Sourav Ganguly handed over on Tuesday the reins of the Board of Cricket Control in India (BCCI) to former all-rounder Roger Binny, 67. Ganguly, 50, is the first BCCI president since 2011 to complete a full three-year term, after a string of controversial resignations and sackings. Here’s a look at the major changes the board and Indian cricket underwent during the former Indian cricket captain’s tenure in the office.
Day-night tests and the pink ball
Soon after assuming office in 2019, Ganguly pushed for organising the first day-night Test match in India. Played with a pink ball, the match between India and Bangladesh was held at the Eden Gardens in November 2019. India won that match.
Increasing the domestic players’ salaries
The Ganguly- and Jay Shah-led cricket administration brought in change to the salary structure for Indian domestic cricketers. The salaries were increased across three slabs for junior and senior players. The board also announced it will help domestic players who suffered financially due to the Covid-19 pandemic, awarding a 50 per cent match fee as compensation for the 2020-21 season.

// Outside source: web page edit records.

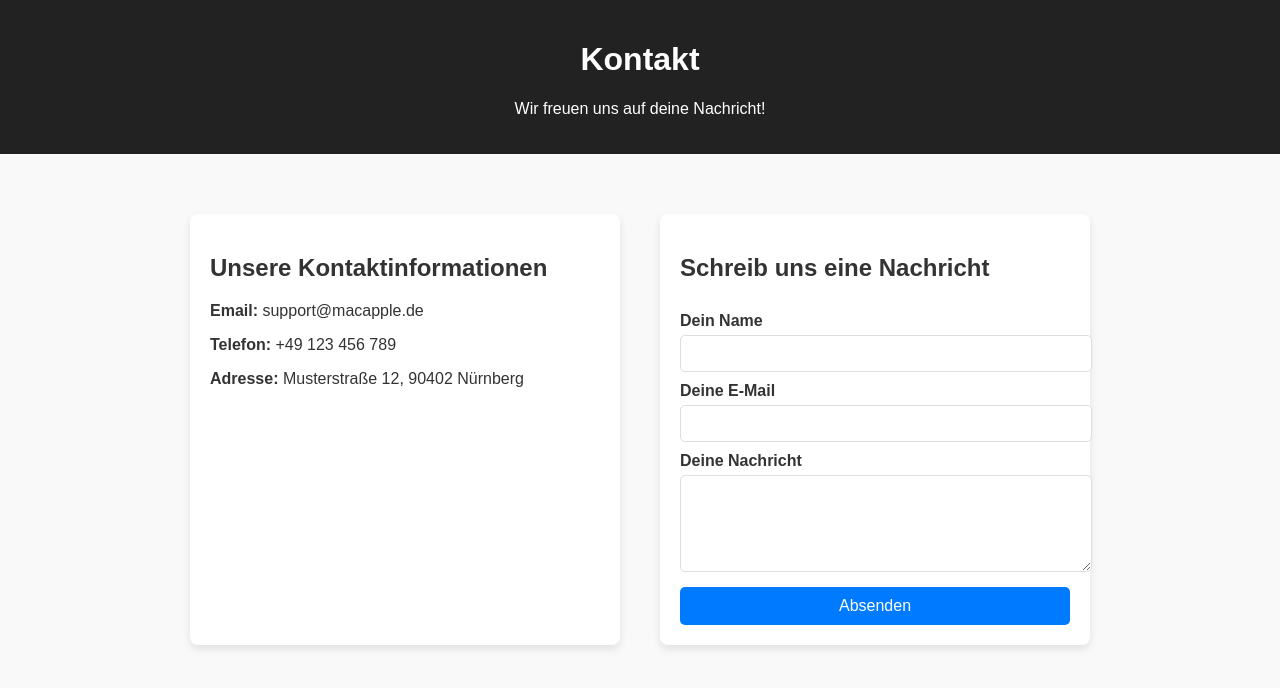
After one commit to MarvinBS-Erlangen/ProjektCode, a PHP site: page /contact.php in a window 1280 px wide. The commit adds this page. Shown: the top 688 px of the page. Run offline with PHP 8.4, Linux system fonts and the light colour scheme.

Commit message:
Lots of changes

```diff
--- /dev/null
+++ b/src/public/styles/contact.css
@@ -0,0 +1,84 @@
+/* Allgemeines Styling */
+body {
+    font-family: Arial, sans-serif;
+    margin: 0;
+    padding: 0;
+    background-color: #f9f9f9;
+    color: #333;
+}
+
+/* Header */
+header {
+    text-align: center;
+    background-color: #222;
+    color: white;
+    padding: 20px;
+}
+
+/* Kontakt-Container */
+.contact-container {
+    display: grid;
+    grid-template-columns: 1fr 1fr;
+    gap: 40px;
+    max-width: 900px;
+    margin: 40px auto;
+    padding: 20px;
+}
+
+/* Kontaktinformationen */
+.contact-info {
+    background-color: #fff;
+    padding: 20px;
+    border-radius: 8px;
+    box-shadow: 0 4px 8px rgba(0, 0, 0, 0.1);
+}
+
+/* Kontaktformular */
+.contact-form {
+    background-color: #fff;
+    padding: 20px;
+    border-radius: 8px;
+    box-shadow: 0 4px 8px rgba(0, 0, 0, 0.1);
+}
+
+.contact-form form {
+    display: flex;
+    flex-direction: column;
+}
+
+.contact-form label {
+    font-weight: bold;
+    margin-top: 10px;
+}
+
+.contact-form input,
+.contact-form textarea {
+    width: 100%;
+    padding: 10px;
+    margin-top: 5px;
+    border: 1px solid #ddd;
+    border-radius: 5px;
+}
+
+/* Absende-Button */
+.contact-form button {
+    margin-top: 15px;
+    padding: 10px;
+    background-color: #007bff;
+    color: white;
+    border: none;
+    border-radius: 5px;
+    cursor: pointer;
+    font-size: 1em;
+}
+
+.contact-form button:hover {
+    background-color: #0056b3;
+}
+
+/* Responsive Design */
+@media (max-width: 768px) {
+    .contact-container {
+        grid-template-columns: 1fr;
+    }
+}
--- a/src/views/agb.html
+++ b/src/views/agb.php
@@ -3,7 +3,7 @@
 <head>
     <meta charset="UTF-8">
     <meta name="viewport" content="width=device-width, initial-scale=1.0">
-    <link rel="stylesheet" href="../public/styles/agbs.css">
+    <link rel="stylesheet" href="../public/styles/agb.css">
     <title>AGB</title>
 </head>
 <body>
--- /dev/null
+++ b/src/views/contact.php
@@ -0,0 +1,43 @@
+<!DOCTYPE html>
+<html lang="de">
+
+<head>
+    <meta charset="UTF-8">
+    <meta name="viewport" content="width=device-width, initial-scale=1.0">
+    <title>Kontakt – MACaPPLE</title>
+    <link rel="stylesheet" href="../public/styles/contact.css">
+</head>
+
+<body>
+    <header>
+        <h1>Kontakt</h1>
+        <p>Wir freuen uns auf deine Nachricht!</p>
+    </header>
+
+    <main class="contact-container">
+        <section class="contact-info">
+            <h2>Unsere Kontaktinformationen</h2>
+            <p><strong>Email:</strong> support@macapple.de</p>
+            <p><strong>Telefon:</strong> +49 123 456 789</p>
+            <p><strong>Adresse:</strong> Musterstraße 12, 90402 Nürnberg</p>
+        </section>
+
+        <section class="contact-form">
+            <h2>Schreib uns eine Nachricht</h2>
+            <form action="kontakt.php" method="POST">
+                <label for="name">Dein Name</label>
+                <input type="text" id="name" name="name" required>
+
+                <label for="email">Deine E-Mail</label>
+                <input type="email" id="email" name="email" required>
+
+                <label for="message">Deine Nachricht</label>
+                <textarea id="message" name="message" rows="5" required></textarea>
+
+                <button type="submit">Absenden</button>
+            </form>
+        </section>
+    </main>
+</body>
+
+</html>
```
Also changed, not shown: src/handlers/home-image-blendin.js (added, +8 -0 lines), src/public/styles/agb.css (renamed from src/public/styles/agbs.css, +10 -0 lines), src/public/styles/datenschutzerklaerung.css (added, +7 -0 lines), src/public/styles/home.css (added, +36 -0 lines), src/public/styles/impressum.css (added, +7 -0 lines), src/public/styles/partialStyles/header.css (+2 -10 lines), src/views/datenschutzerklaerung.php (added, +57 -0 lines), src/views/home.php (added, +54 -0 lines), src/views/impressum.php (added, +46 -0 lines), src/views/partials/footer.php (+4 -4 lines), src/views/partials/header.php (+12 -2 lines), src/views/products.php (+14 -8 lines), src/public/styles/contest.css (added).
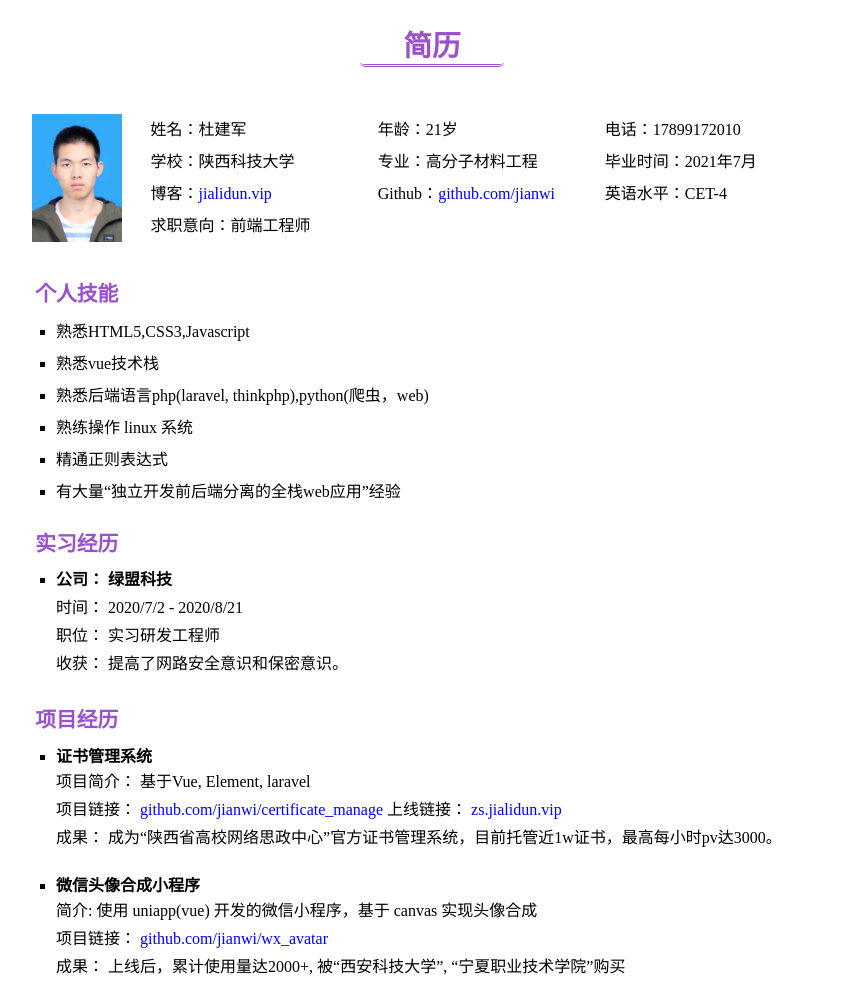
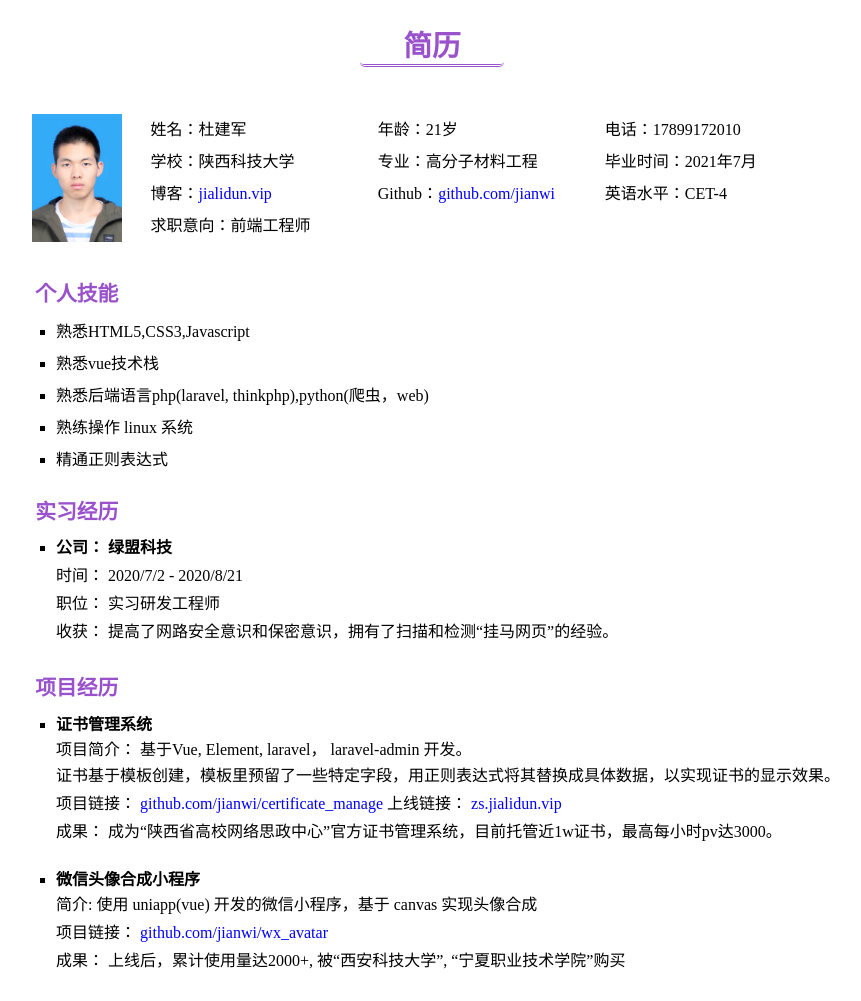
Before and after one commit to jianwi/jianli, a website: page f2e.html in a window 1280 px wide. Shown: the top 1001 px of the page, without its empty margins (208-1069 px from the left). Drawn offline with Linux system fonts and the light colour scheme.

Commit message:
更新简历

```diff
--- a/f2e.html
+++ b/f2e.html
@@ -33,7 +33,6 @@
         <li>熟悉后端语言php(laravel, thinkphp),python(爬虫，web)</li>
         <li>熟练操作 linux 系统</li>
         <li>精通正则表达式</li>
-        <li>有大量“独立开发前后端分离的全栈web应用”经验</li>
       </ul>
     </section>
     <section class="box" id="work_experience">
@@ -53,7 +52,7 @@
           </p>
           <p>
               收获：
-            提高了网路安全意识和保密意识。
+            提高了网路安全意识和保密意识，拥有了扫描和检测“挂马网页”的经验。
           </p>
         </li>
       </ul>
@@ -65,12 +64,12 @@
           <div class="content">
             <p>
              项目简介：
-               基于Vue, Element, laravel
+              基于Vue, Element, laravel， laravel-admin 开发。<br>
+              证书基于模板创建，模板里预留了一些特定字段，用正则表达式将其替换成具体数据，以实现证书的显示效果。
             </p>
             <p>
               项目链接：
               <span class="link">github.com/jianwi/certificate_manage</span>
-
              上线链接：
               <span class="link">zs.jialidun.vip</span>
             </p>
```
Also changed, not shown: package.json (added, +25 -0 lines).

Managing IPL schedules during Covid-19
Ganguly also oversaw the crucial phase of the pandemic-related restriction on sports through 2020 and 2021. For safety, the BCCI decided to postpone the profitable IPL to November 8 in the United Arab Emirates (UAE). The IPL came back to India in April 2021.
Term extension for officeholders
Thanks to a major administrative change the BCCI fought for and won in the Supreme Court (SC), members of the central and associate state boards of cricket can now continue for two consecutive terms in office without a cooling-off period. Earlier, according to the reforms brought in by the Justice R M Lodha-led committee in 2015, all office bearers in the BCCI and associated state boards had to enter a cooling-off period before applying for a new post. The SC, in 2020, accepted the BCCI’s appeal to let members serve two consecutive terms of three years each before the cool-off stipulation is applied.
Challenges for Roger Binny
Ganguly’s administrative style was accused of being heavy-handed in team selection. The BCCI constitution bars its president from having any role in picking the national team to retain the independence and autonomy of the selection committee. Ganguly was accused of flouting this norm and sitting in meetings of the selection committee. The controversies around dropping Wriddhiman Saha from the team and Virat Kohli from captaincy fuelled controversy about the selection process.
Binny’s first task would be to establish and maintain a judicious involvement in the selection process and team administration. The new BCCI administration will have to prove that it does not want to meddle with team selection or on-field decisions.
His approach to reforms, especially for women’s cricket and domestic salaries for women cricketers, will also be a matter of great interest. After Ganguly’s controversial exit, Binny will be under scrutiny on how he manages Indian cricket.